◆ **Aim of the exercise**
Repeat every line of the data exactly; the pictures stay out.
━━━━━ Given data
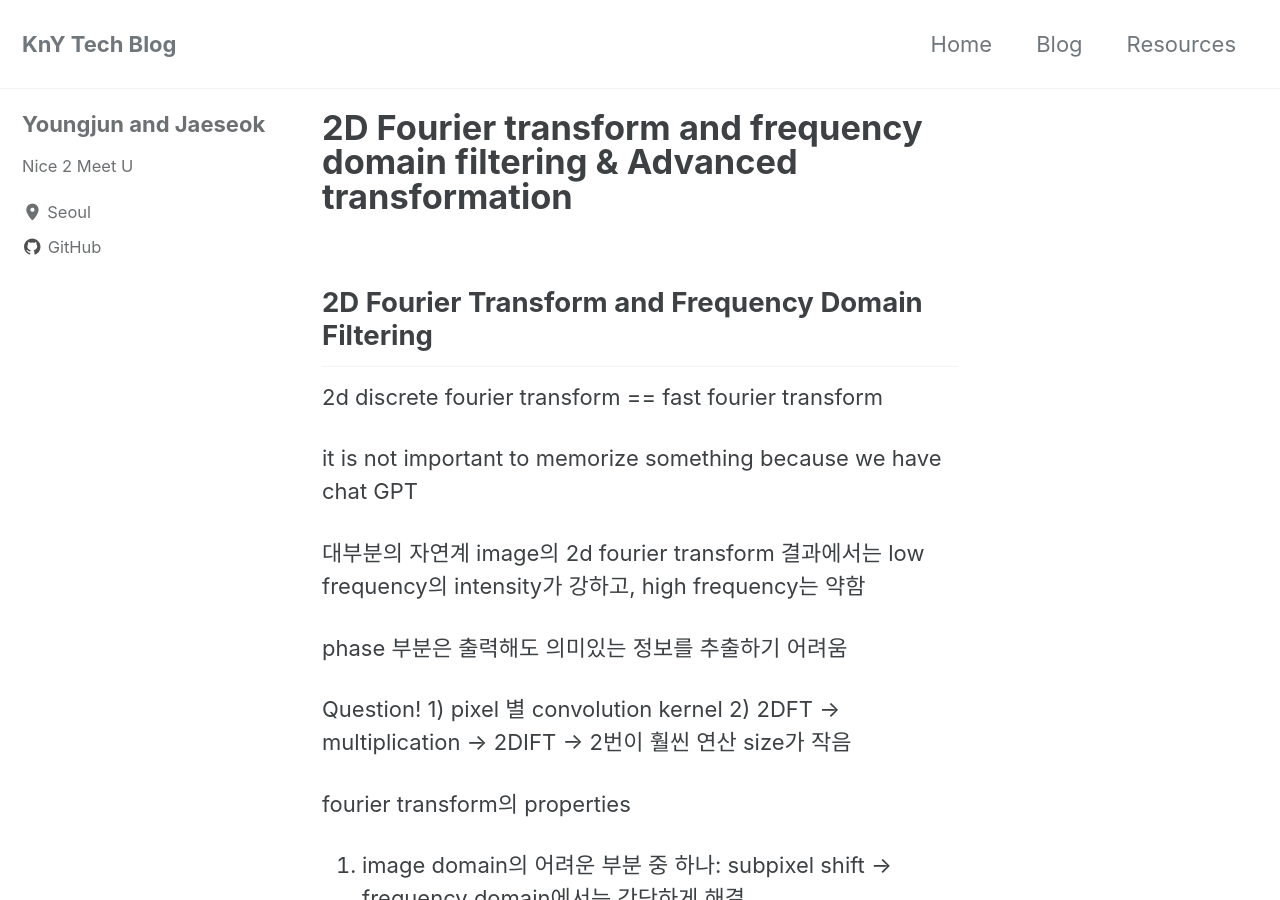
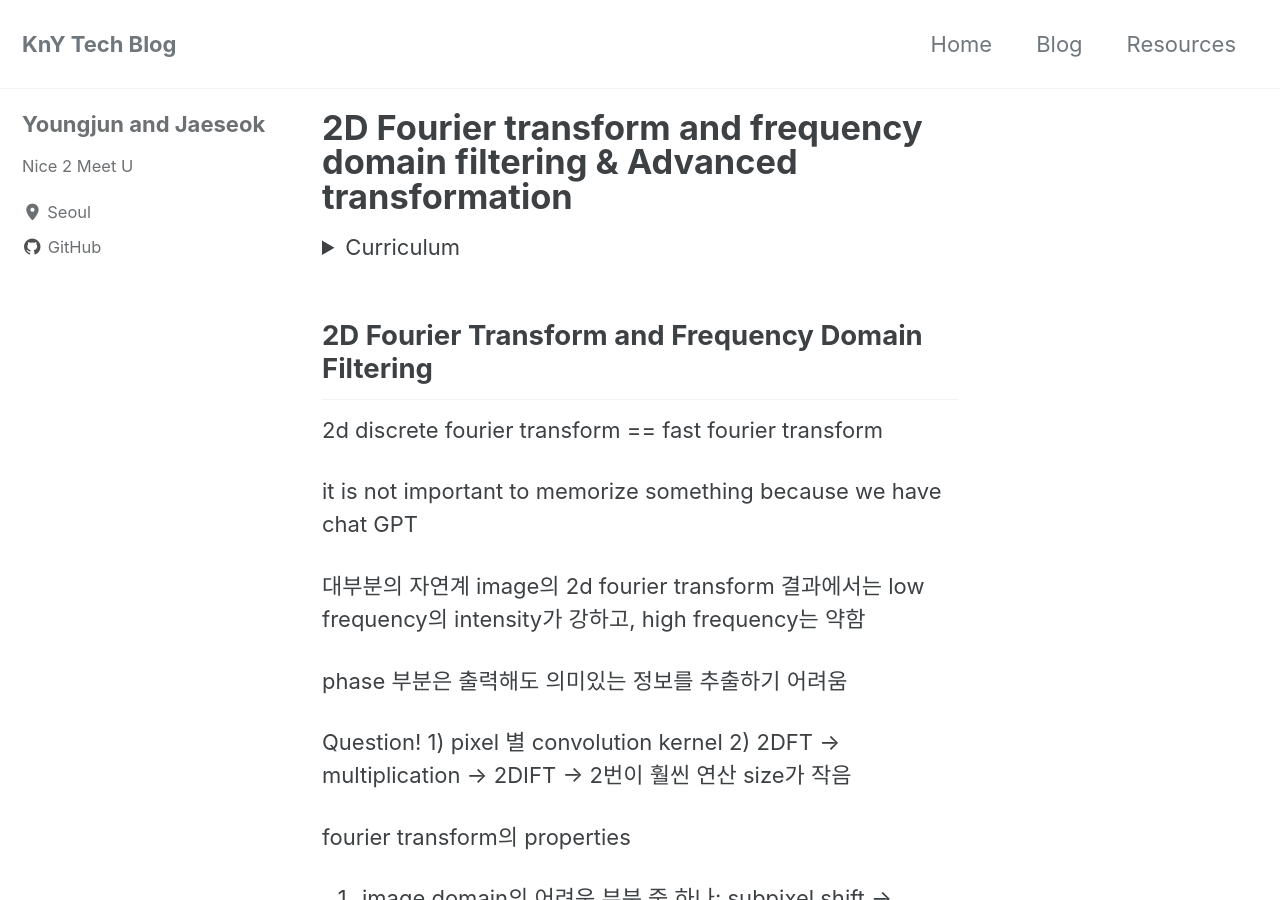
Before and after one commit to KerNYing/KerNYing.github.io, a Jekyll site: the page built from _posts/2025-01-21-2d-fourier-transform-and-frequency-domain-filtering.md, in a window 1280 px wide and 900 px high. Built offline with Jekyll 4.4.1, drawn with Linux system fonts in a browser that asks for light colours; cached includes are drawn as plain includes.

Commit message:
Update: articles

```diff
--- a/_posts/2025-01-21-2d-fourier-transform-and-frequency-domain-filtering.md
+++ b/_posts/2025-01-21-2d-fourier-transform-and-frequency-domain-filtering.md
@@ -6,6 +6,16 @@
 layout: single
 author_profile: true
 ---
+
+<details>
+<summary>Curriculum</summary>
+Day1: Introduction to digital image processing & Spatial filtering
+<br>
+Day2: 2D Fourier transform and frequency domain filtering & Advanced transformation
+<br>
+Day3: Linear system and solutions for overdetermined problem & Solutions for underdetermined problem
+</details>
+
 
 
 ## 2D Fourier Transform and Frequency Domain Filtering
```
━━━━━━━━━━
◆ **Task response**
Before and after one commit to KerNYing/KerNYing.github.io, a Jekyll site: the page built from _posts/2025-01-21-2d-fourier-transform-and-frequency-domain-filtering.md, in a window 1280 px wide and 900 px high. Built offline with Jekyll 4.4.1, drawn with Linux system fonts in a browser that asks for light colours; cached includes are drawn as plain includes.

Commit message:
Update: articles

```diff
--- a/_posts/2025-01-21-2d-fourier-transform-and-frequency-domain-filtering.md
+++ b/_posts/2025-01-21-2d-fourier-transform-and-frequency-domain-filtering.md
@@ -6,6 +6,16 @@
 layout: single
 author_profile: true
 ---
+
+<details>
+<summary>Curriculum</summary>
+Day1: Introduction to digital image processing & Spatial filtering
+<br>
+Day2: 2D Fourier transform and frequency domain filtering & Advanced transformation
+<br>
+Day3: Linear system and solutions for overdetermined problem & Solutions for underdetermined problem
+</details>
+
 
 
 ## 2D Fourier Transform and Frequency Domain Filtering
```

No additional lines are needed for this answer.